In light of such statistics, how can I even ask if the shortage is real or perceived? Well, lets look at things from a general point of view.
Whenever an industry has a shortage of qualified labor, wages generally skyrocket as the fight for the limited talent pool strengthens. While wages for drivers are good, and progressive carriers have increased pay over recent years, most studies indicate that drivers are making comparable wages to what they made in the 1980s when you take inflation into account. The reason cited for the lack of a steady increase in pay is generally blamed on the increased costs placed on the industry due to, among other things, government regulations.
Also, rates for hauling freight have not increased enough to cover these extra costs, keeping wages depressed. If we truly had a shortage of equipment and manpower to move available freight, would rates not skyrocket?

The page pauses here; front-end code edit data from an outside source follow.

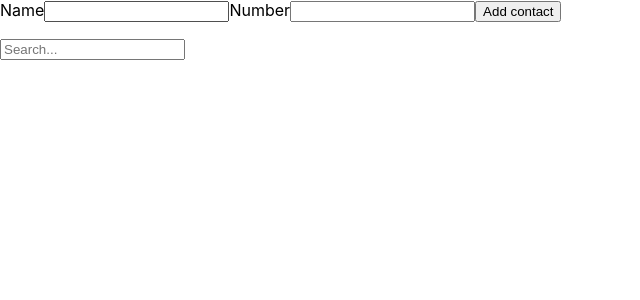
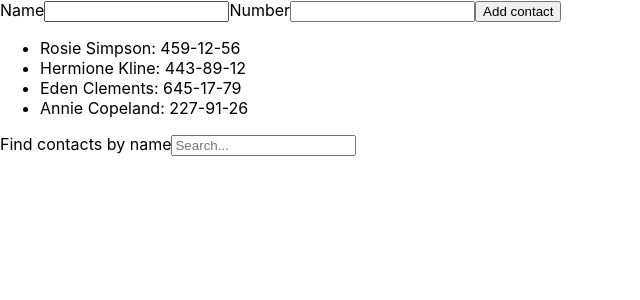
Before and after one commit to cod3provider/woolf-react-hw-02-phonebook, a React (Create React App) app: page / in a window 1280 px wide. Shown: the top 300 px of the page, without its empty margins (0-640 px from the left). Built offline with nearby package versions, Linux system fonts and the light colour scheme.

Commit message:
refactored filter: add Filter component

```diff
--- a/src/components/App.jsx
+++ b/src/components/App.jsx
@@ -3,14 +3,20 @@
 
 import ContactsForm from './ContactsForm/ContactsForm';
 import ContactsList from './ContactsList/ContactsList';
+import Filter from './Filter/Filter';
 
 class App extends Component {
   state = {
-    contacts: [],
+    contacts: [
+      {id: 'id-1', name: 'Rosie Simpson', number: '459-12-56'},
+      {id: 'id-2', name: 'Hermione Kline', number: '443-89-12'},
+      {id: 'id-3', name: 'Eden Clements', number: '645-17-79'},
+      {id: 'id-4', name: 'Annie Copeland', number: '227-91-26'},
+    ],
+    filter: '',
     name: '',
-    number: '',
-    filter: '',
-  };
+    number: ''
+  }
 
   createContact = ({ name, number }) => {
     this.setState(prevState => {
@@ -30,20 +36,20 @@
   }
 
   getFilteredContacts = () => {
-    const { contacts, name, filter } = this.state;
+    const { contacts, filter } = this.state;
     return contacts.filter(contact => contact.name.toLowerCase().includes(filter.toLowerCase()));
   }
 
   render() {
     console.log(this.state);
     const { createContact, handleFilterChange } = this;
-    const { contacts } = this.state;
+    const { filter } = this.state;
     const filteredContacts = this.getFilteredContacts();
     return (
       <>
         <ContactsForm onSubmit={createContact} />
         <ContactsList contacts={filteredContacts} />
-        <input type='text' value={this.state.filter} onChange={handleFilterChange} placeholder='Search...' />
+        <Filter value={filter} handleChange={handleFilterChange} />
       </>
     );
   }
--- /dev/null
+++ b/src/components/Filter/Filter.jsx
@@ -0,0 +1,12 @@
+const Filter = ({value, handleChange}) => {
+  return (
+    <>
+      <label>
+        Find contacts by name
+        <input type='text' value={value} onChange={handleChange} placeholder='Search...' />
+      </label>
+    </>
+  );
+};
+
+export default Filter;
```
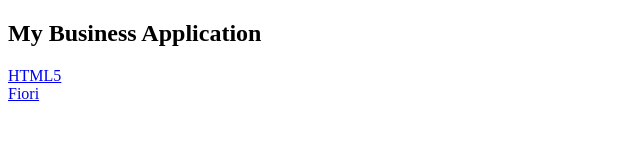
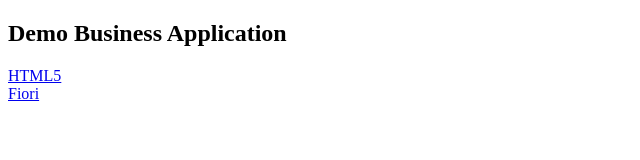
Before and after one commit to Malday/DevOpsBTP, a website: page app/resources/index.html in a window 1280 px wide. Shown: the whole page, without its empty margins (0-640 px from the left). Drawn offline with Linux system fonts and the light colour scheme.

Commit message:
test notification

```diff
--- a/app/resources/index.html
+++ b/app/resources/index.html
@@ -8,7 +8,7 @@
 </head>
 
 <body>
-    <h2>My Business Application</h2>
+    <h2>Demo Business Application</h2>
     <a href="html5/webapp/index.html">HTML5</a><br />
     <a href="fiori/webapp/index-standalone.html">Fiori</a><br />
 </body>
```
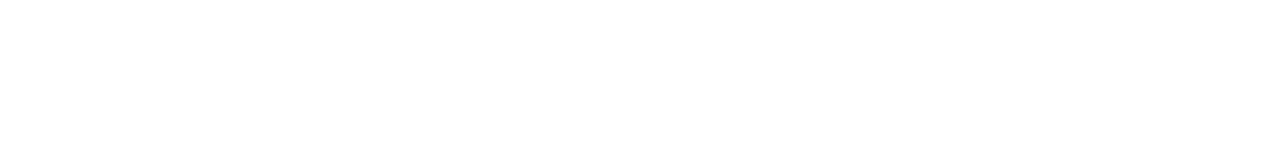
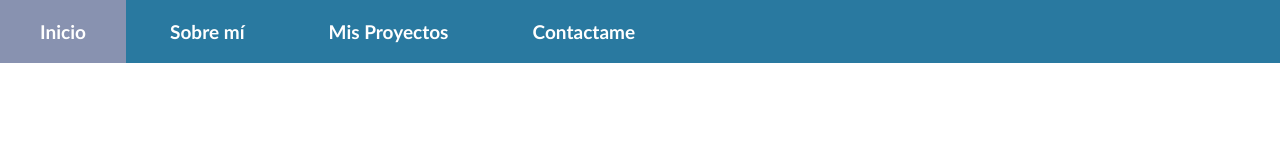
Before and after one commit to GustavoN1/portafolio, a plain HTML site: page about.html in a window 1280 px wide. Drawn offline with Linux system fonts and the light colour scheme.

Commit message:
Creacion de menu basico y formato

```diff
--- a/about.html
+++ b/about.html
@@ -3,9 +3,19 @@
     <head>
         <meta charset="UTF-8">
         <meta http-equiv="X-UA-Compatible" content="IE=edege">
-        <title>about</title>
+        <link rel="stylesheet" href="s_about.css">
+        <title>about me</title>
     </head>
     <body>
-
+        <header>
+            <div id="menu">
+                <ul>
+                    <li><a href="index.html">Inicio</a></li>
+                    <li><a href="about.html">Sobre mí</a></li>
+                    <li><a href="projects.html">Mis Proyectos</a></li>
+                    <li><a href="contact.html">Contactame</a></li>
+                </ul>
+            </div>
+        </header>
     </body>
 </html>
--- /dev/null
+++ b/s_about.css
@@ -0,0 +1,29 @@
+*{
+    margin:0;
+    padding:0;
+    font-family:'Gill Sans', 'Gill Sans MT', Calibri, 'Trebuchet MS', sans-serif;
+}
+header{
+    background-color: #2979a0;
+}
+
+#menu ul{
+    list-style: none;
+}
+
+#menu ul li{
+    display: inline-block;
+}
+
+#menu ul li a{
+    color:white;
+    text-decoration: none;
+    display: block;
+    padding: 20px 40px;
+    font-size: 19px;
+    font-weight: bold;
+}
+
+#menu ul li a:hover{
+    background-color: #8892b0;
+}
```
Also changed, not shown: s_index.css (line endings or trailing spaces).
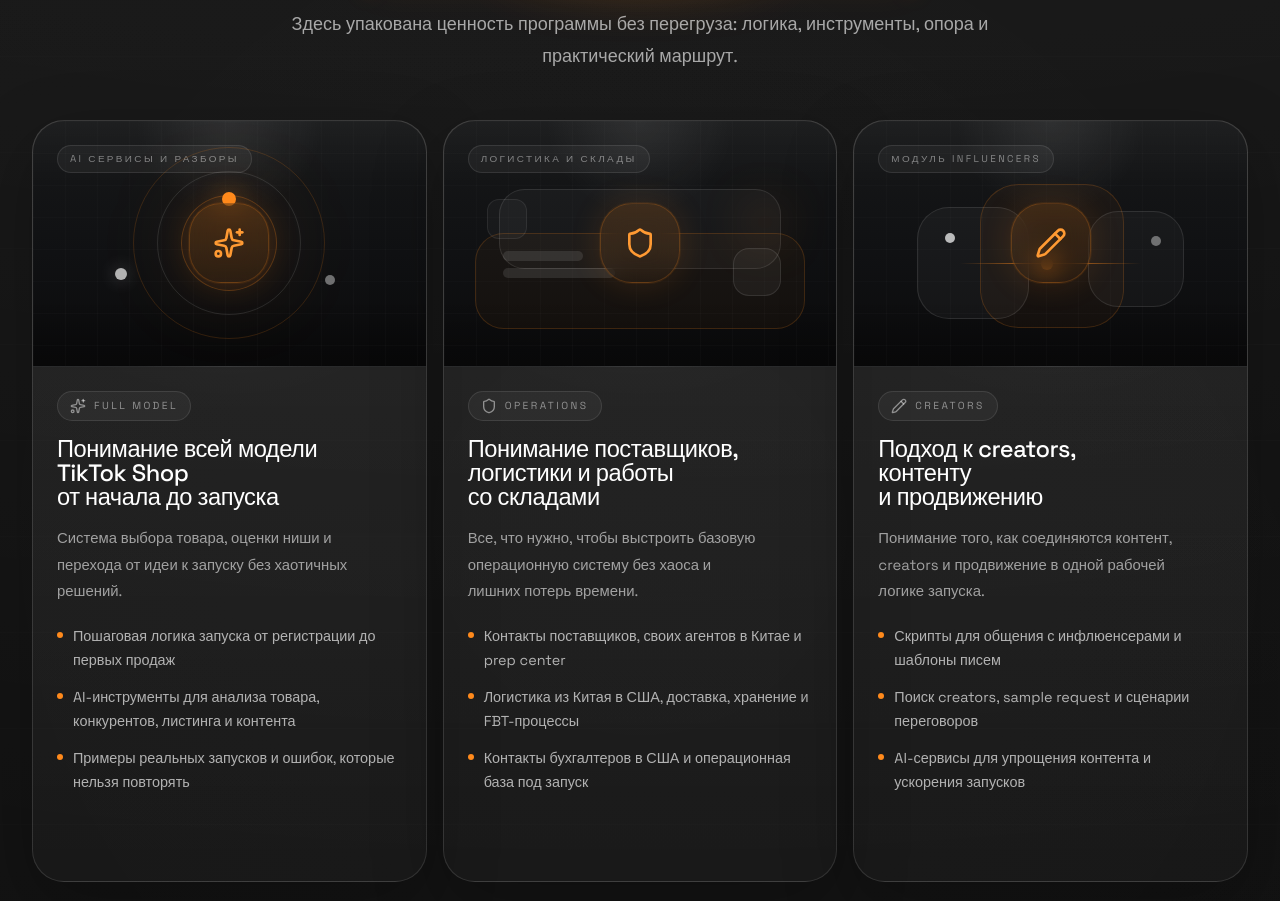
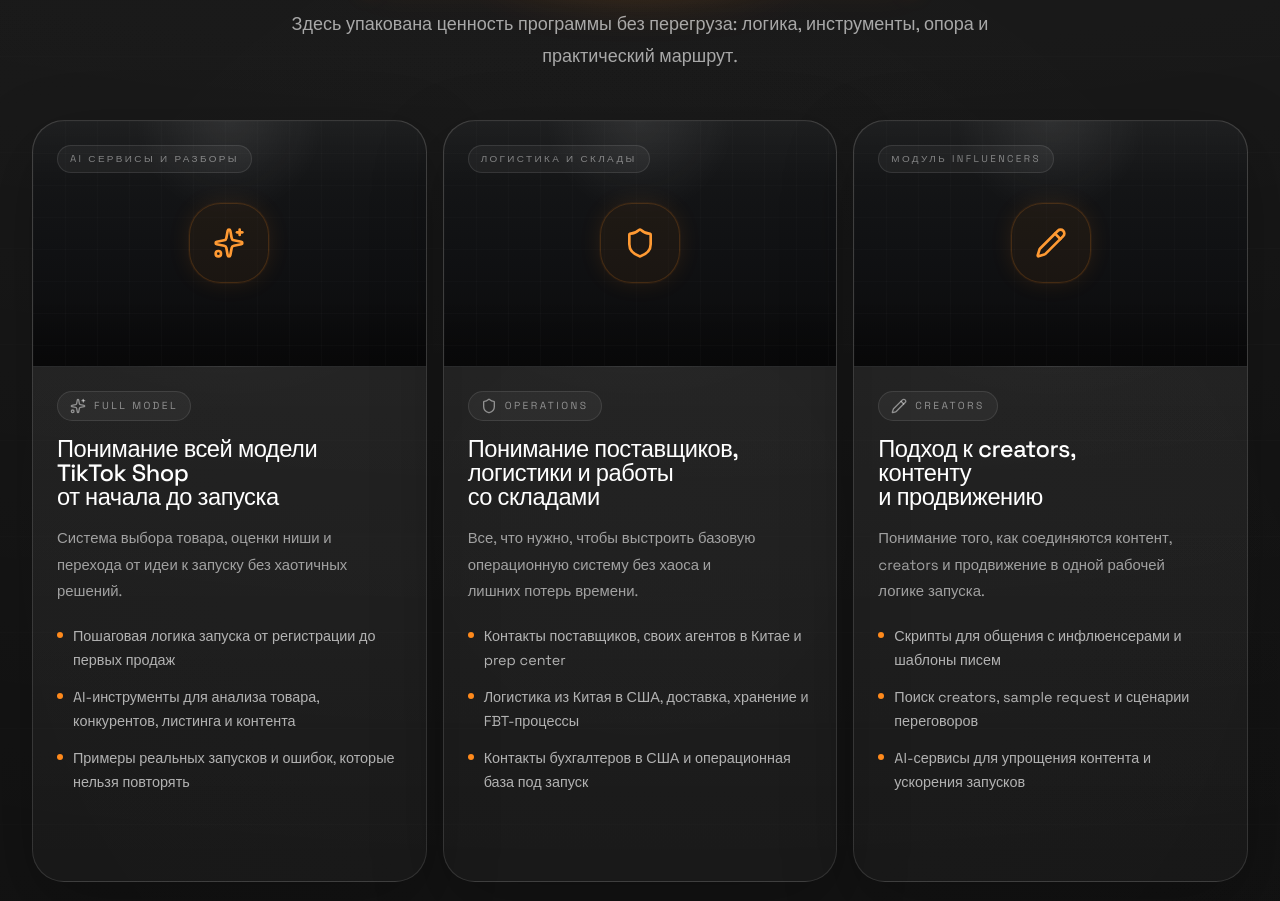
Before and after one commit to YaroslavSigidin/IVCHENKO, a React (Vite) app: page / in a window 1280 px wide. Shown: the part 3400-4301 px from the top of the page. Built offline with nearby package versions, Linux system fonts and the light colour scheme.

Commit message:
Simplify benefit preview icons

```diff
--- a/src/components/ui/program-benefits-features-8.jsx
+++ b/src/components/ui/program-benefits-features-8.jsx
@@ -151,43 +151,7 @@
           {label}
         </div>
 
-        {previewKey === 'primary' ? (
-          <>
-            <div className="absolute left-1/2 top-1/2 h-48 w-48 -translate-x-1/2 -translate-y-1/2 rounded-full border border-[#ff8a1c]/16" />
-            <div className="absolute left-1/2 top-1/2 h-36 w-36 -translate-x-1/2 -translate-y-1/2 rounded-full border border-white/10" />
-            <div className="absolute left-1/2 top-1/2 h-24 w-24 -translate-x-1/2 -translate-y-1/2 rounded-full border border-[#ff8a1c]/24 bg-[#ff8a1c]/[0.04]" />
-            <div className="absolute left-1/2 top-1/2 h-40 w-40 -translate-x-1/2 -translate-y-1/2 rounded-full bg-[radial-gradient(circle,rgba(255,138,28,0.18),rgba(255,138,28,0.04)_42%,transparent_68%)] blur-2xl" />
-            <div className="absolute left-[21%] top-[60%] h-3 w-3 rounded-full bg-white/68 shadow-[0_0_18px_rgba(255,255,255,0.28)]" />
-            <div className="absolute right-[23%] top-[63%] h-2.5 w-2.5 rounded-full bg-white/40" />
-            <div className="absolute left-[50%] top-[29%] h-3.5 w-3.5 -translate-x-1/2 rounded-full bg-[#ff8a1c] shadow-[0_0_24px_rgba(255,138,28,0.5)]" />
-          </>
-        ) : null}
-
-        {previewKey === 'logistics' ? (
-          <>
-            <div className="absolute inset-x-[14%] top-[28%] h-20 rounded-[1.6rem] border border-white/10 bg-white/[0.03]" />
-            <div className="absolute inset-x-[8%] top-[46%] h-24 rounded-[1.8rem] border border-[#ff8a1c]/18 bg-[#ff8a1c]/[0.035]" />
-            <div className="absolute left-[15%] top-[53%] h-2.5 w-20 rounded-full bg-white/10" />
-            <div className="absolute left-[15%] top-[60%] h-2.5 w-28 rounded-full bg-white/10" />
-            <div className="absolute right-[14%] top-[52%] h-12 w-12 rounded-2xl border border-white/10 bg-white/[0.045]" />
-            <div className="absolute right-[11%] top-[30%] h-14 w-14 rounded-full bg-[radial-gradient(circle,rgba(255,138,28,0.24),rgba(255,138,28,0.06)_45%,transparent_72%)] blur-xl" />
-            <div className="absolute left-[11%] top-[32%] h-10 w-10 rounded-xl border border-white/8 bg-white/[0.03]" />
-          </>
-        ) : null}
-
-        {previewKey === 'marketing' ? (
-          <>
-            <div className="absolute left-[16%] top-[35%] h-28 w-28 rounded-[2rem] border border-white/10 bg-white/[0.035]" />
-            <div className="absolute left-[32%] top-[26%] h-36 w-36 rounded-[2.4rem] border border-[#ff8a1c]/18 bg-[#ff8a1c]/[0.04]" />
-            <div className="absolute right-[16%] top-[37%] h-24 w-24 rounded-[1.9rem] border border-white/10 bg-white/[0.03]" />
-            <div className="absolute left-[27%] top-[58%] h-px w-[46%] bg-[linear-gradient(90deg,transparent,rgba(255,138,28,0.78),transparent)]" />
-            <div className="absolute left-[49%] top-[56%] h-3 w-3 -translate-x-1/2 rounded-full bg-[#ff8a1c] shadow-[0_0_20px_rgba(255,138,28,0.5)]" />
-            <div className="absolute left-[23%] top-[46%] h-2.5 w-2.5 rounded-full bg-white/70" />
-            <div className="absolute right-[22%] top-[47%] h-2.5 w-2.5 rounded-full bg-white/38" />
-          </>
-        ) : null}
-
-        <div className="absolute left-1/2 top-1/2 flex h-18 w-18 -translate-x-1/2 -translate-y-1/2 items-center justify-center rounded-[2rem] border border-[#ff8a1c]/22 bg-[linear-gradient(180deg,rgba(255,138,28,0.16),rgba(255,138,28,0.05))] text-[#ff9a33] shadow-[0_0_0_1px_rgba(255,138,28,0.08),0_0_32px_rgba(255,138,28,0.14)] backdrop-blur-md sm:h-20 sm:w-20">
+        <div className="absolute left-1/2 top-1/2 flex h-18 w-18 -translate-x-1/2 -translate-y-1/2 items-center justify-center rounded-[2rem] border border-[#ff8a1c]/18 bg-[#ff8a1c]/[0.05] text-[#ff9a33] shadow-[0_0_0_1px_rgba(255,138,28,0.06),0_0_22px_rgba(255,138,28,0.1)] sm:h-20 sm:w-20">
           <Icon className="h-7 w-7 sm:h-8 sm:w-8" />
         </div>
       </div>
```
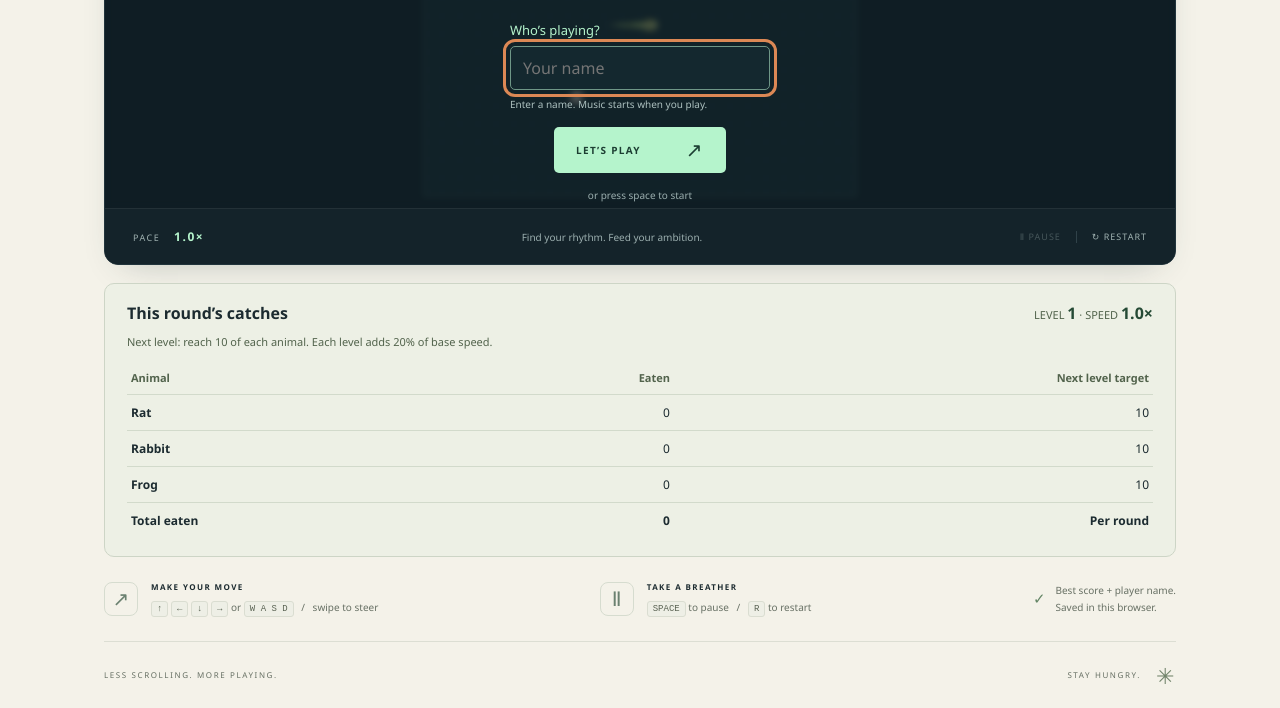
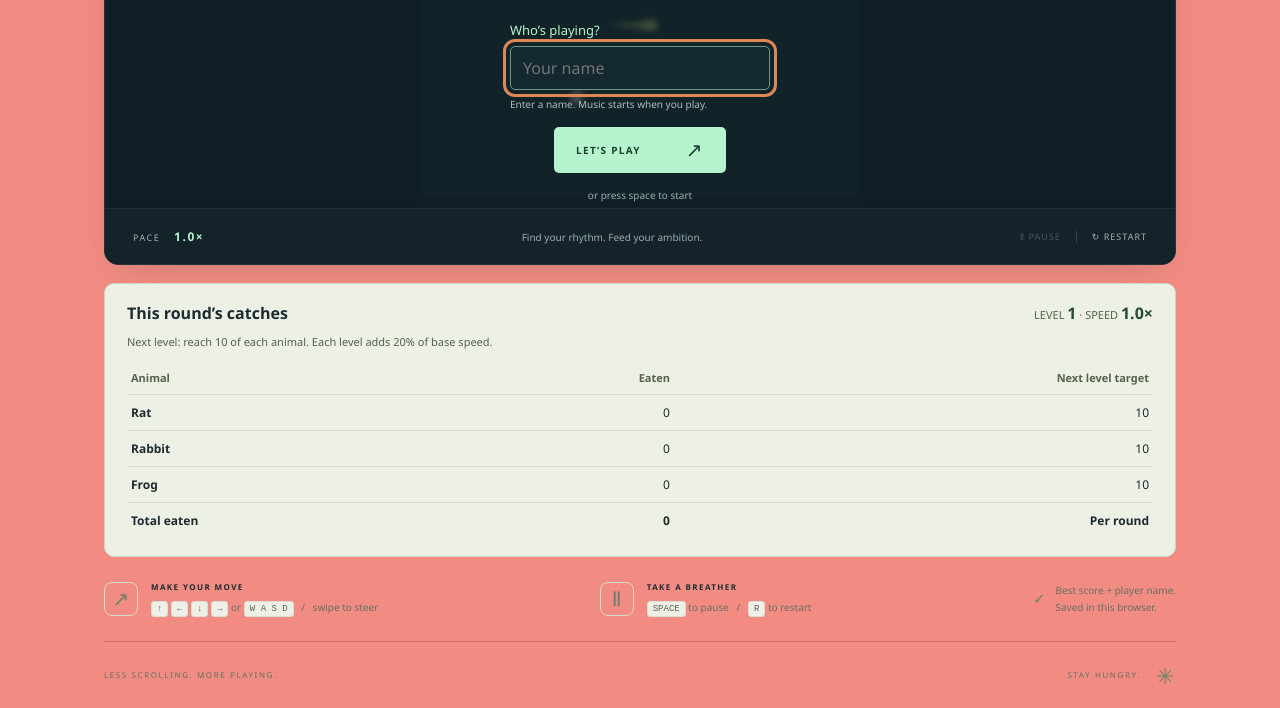
Before and after one commit to Payal251188/snake-game, a plain HTML site: page index.html in a window 1280 px wide. Shown: the part 694-1402 px from the top of the page. Drawn offline with Linux system fonts and the light colour scheme.

Commit message:
Update page palette to red and refresh stylesheet version

```diff
--- a/index.html
+++ b/index.html
@@ -5,7 +5,7 @@
   <meta name="viewport" content="width=device-width, initial-scale=1.0">
   <meta name="theme-color" content="#101e25">
   <title>Snake Club — One more bite.</title>
-  <link rel="stylesheet" href="style.css?v=friends4">
+  <link rel="stylesheet" href="style.css?v=red6">
   <script src="snake-engine.js?v=levels3" defer></script>
   <script src="game.js?v=chomp6" defer></script>
 </head>
--- a/style.css
+++ b/style.css
@@ -1,10 +1,10 @@
 :root {
-  --paper: #f4f2e9;
+  --paper: #f28b82;
   --ink: #1c2b30;
   --mint: #b5f4cc;
   --orange: #f8b487;
   --court: #101e25;
-  --line: #dcded3;
+  --line: #d96d65;
   font-family: 'Segoe UI', system-ui, sans-serif;
   color: var(--ink);
   background: var(--paper);
```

Not to oversimplify, but if we have 10 loads available and 15 trucks available to move them, shippers will price shop and if they only care about price and not service, they will go with the lowest bidder, which keeps rates down.
If we have 10 loads available and only five trucks available to move them, shippers will not be able to price shop, as demand has now outpaced supply, meaning rates would increase as carriers would be able to name their prices.
Since this does not happen today, and rates are still far too low, the simple logic would suggest we do not have a shortage of drivers, rather we have an excess supply of trucks out there that are bidding on the same freight, keeping prices low.
The driver turnover rate is also a stat that is used to indicate a shortage of drivers. The turnover rate in the long-haul for-hire industry has hovered around 100% for as far back as I can remember. One of the reasons cited is that a driver has his or her pick of jobs, as they are in high demand. An unhappy driver can simply shop for another job and move.
While it’s true a highly skilled and qualified driver is and always will be in demand, these types of drivers are generally attracted to the carriers that are progressive and are considered the cream of the crop. Quality drivers are attracted to quality fleets, and the turnover rates at these companies are generally lower.
The private fleet segment of the industry has always been sheltered from the perceived driver shortage and turnover issue. Private fleets have, for the most part, always had a waiting list of qualified candidates to fill vacancies. The turnover rate among private fleets is generally less than 10%, which means they do not have to recruit to replace the constant churn of drivers.
Why does this portion of the industry see a much lower turnover rate and have little problem filling seats? Some reasons are: easier to understand pay rates; more home time; better benefits; company pension plans; predictable routes; access to employee wellness programs, etc. Among private fleets, drivers are generally treated as a valued part of the brand and sales team.
Since drivers are often valued more and paid accordingly, there has never been a shortage in this sector. I do not want to paint the entire for-hire segment with the same brush, so I want to be clear there are also many progressive for-hire fleets out there who provide this type of environment as well. These types of fleets can generally always fill their seats.
So is the driver shortage real or perceived? In my personal view, we have a shortage of qualified drivers to fill the seats of all the trucks that are out there, however I believe we have an excess of trucks available to move the freight we have – not a shortage of drivers. Do I believe this will continue to be the case?
Absolutely not. The aging workforce is going to lead to a real shortage in the years to come. The amount of drivers who will be retiring over the next five to 10 years is not going to be replaced by the younger generation. The driver shortage is going to be real going forward for the entire industry, and an issue we must address – and soon. We need to figure out how to engage the next generation of drivers and introduce them to this industry and get them excited. If we do not do this, the driver shortage will rear its ugly head in the future, and that future is not far away.
Mike Millian is president of the Private Motor Truck Council of Canada, the only national association that represents the views and interests of the private fleet industry. He can be reached at firstname.lastname@example.org.